For more than a decade, I have written about working moms (and dads), from how to ask for a flexible work schedule to how to respond to well-meaning parents who seem to know all the school gossip, including stories about your own child. In my quest for self-care, I even publicly shared my adventures with attempting to work out in 10-minute increments.
And I still couldn't make that happen.
For me, the issue was simple in that I believed any moment I wasn't working had to be spent with my kids (and maybe, just maybe, my partner). To take time away from either would either put me behind schedule at work—or, what? End up screwing up my kids' fragile psyches?
Hard to say for sure what I was thinking. But finding time for myself was easy back then in that I never made it happen—that is, until I became boss, advocated flexible work for all and opted to lead by example, working from home one day a week. As a result, I began to put my unneeded commute time to use at the gym.
The impact that one day a week had on my psyche was eye-opening. The ability to sweat off the week's stress and think about something—anything—other than work or family was a huge boon.
And yet, each week I still felt as if I were sneaking away to make it happen.
I now realize that it's because I never thought to go public about this oh-so-slight change to my schedule. Instead, I'd just "disappear" for an hour or so every Friday morning. (Should I mention that the gym was located in a basement that blocked all cell reception? #glorious)
Even so, here's what happened during my time at the gym: absolutely nothing. My team didn't dissolve into a disorganized heap, my boss didn't freak out having to wait an hour or so to hear back from me, and my kids didn't know (or really, even care) where I was while they were at school. Instead, I'd jump off the treadmill more energized than when I started on it—and had more energy to tackle my never-ending to-do list.
If only I had thought to put myself on that list earlier. These days I work out twice a week (even when I'd rather not). It's become as essential to me as brushing my teeth or getting enough sleep.
Taking time for yourself is a mantra we repeat daily at HealthyWomen because we know how hard it can be to make happen. (For example, in our recent HealthiHer survey, 66 percent of women reported feeling only "somewhat in control" of their own health while nearly 90 percent described their stress levels as "moderate to high.")
And then there's the guilt that comes in taking time for yourself. The new moms from my Pilates class both experienced it, saying they felt guilty about spending time and money to work out.
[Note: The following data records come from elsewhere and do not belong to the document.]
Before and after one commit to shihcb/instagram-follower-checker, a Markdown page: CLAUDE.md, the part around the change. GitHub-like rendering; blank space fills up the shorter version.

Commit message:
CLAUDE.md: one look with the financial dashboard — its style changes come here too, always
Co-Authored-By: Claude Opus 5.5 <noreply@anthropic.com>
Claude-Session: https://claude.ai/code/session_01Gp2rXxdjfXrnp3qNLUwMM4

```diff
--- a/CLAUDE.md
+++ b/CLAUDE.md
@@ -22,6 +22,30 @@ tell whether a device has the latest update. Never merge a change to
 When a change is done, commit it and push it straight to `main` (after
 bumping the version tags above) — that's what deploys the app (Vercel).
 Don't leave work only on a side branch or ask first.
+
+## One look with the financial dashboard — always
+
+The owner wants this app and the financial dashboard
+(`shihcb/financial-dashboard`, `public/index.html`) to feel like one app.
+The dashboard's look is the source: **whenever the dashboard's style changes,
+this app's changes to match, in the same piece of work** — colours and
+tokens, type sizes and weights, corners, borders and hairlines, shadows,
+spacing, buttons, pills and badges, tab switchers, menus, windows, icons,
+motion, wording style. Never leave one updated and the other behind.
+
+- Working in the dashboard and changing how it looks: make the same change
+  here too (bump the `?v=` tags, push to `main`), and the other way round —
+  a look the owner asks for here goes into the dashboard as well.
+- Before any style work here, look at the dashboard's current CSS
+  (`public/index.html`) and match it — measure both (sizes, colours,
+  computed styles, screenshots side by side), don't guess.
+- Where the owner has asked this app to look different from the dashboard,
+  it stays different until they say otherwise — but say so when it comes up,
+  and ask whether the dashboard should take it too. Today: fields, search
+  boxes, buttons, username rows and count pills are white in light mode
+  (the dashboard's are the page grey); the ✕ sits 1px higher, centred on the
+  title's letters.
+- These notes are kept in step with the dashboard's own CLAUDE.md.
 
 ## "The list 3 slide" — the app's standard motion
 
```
Knowing exactly how they felt, I asked them to consider my self-care story so long in the making. Let me be the first to tell you this secret, I said. It isn't selfish to put yourself first. Take time for yourself and I promise you will feel better—and that you'll have more energy to give to everyone who depends on you.
And it's important to remember, too, that our children are watching everything we do. If we want them to value their health, we need to nurture our own. Be the role model for self-care that you wish you had growing up.
Please join me on our HealthiHer Facebook page to share how you're taking time for yourself to be #BeHealthiHer.
Because, as always, we're stronger together.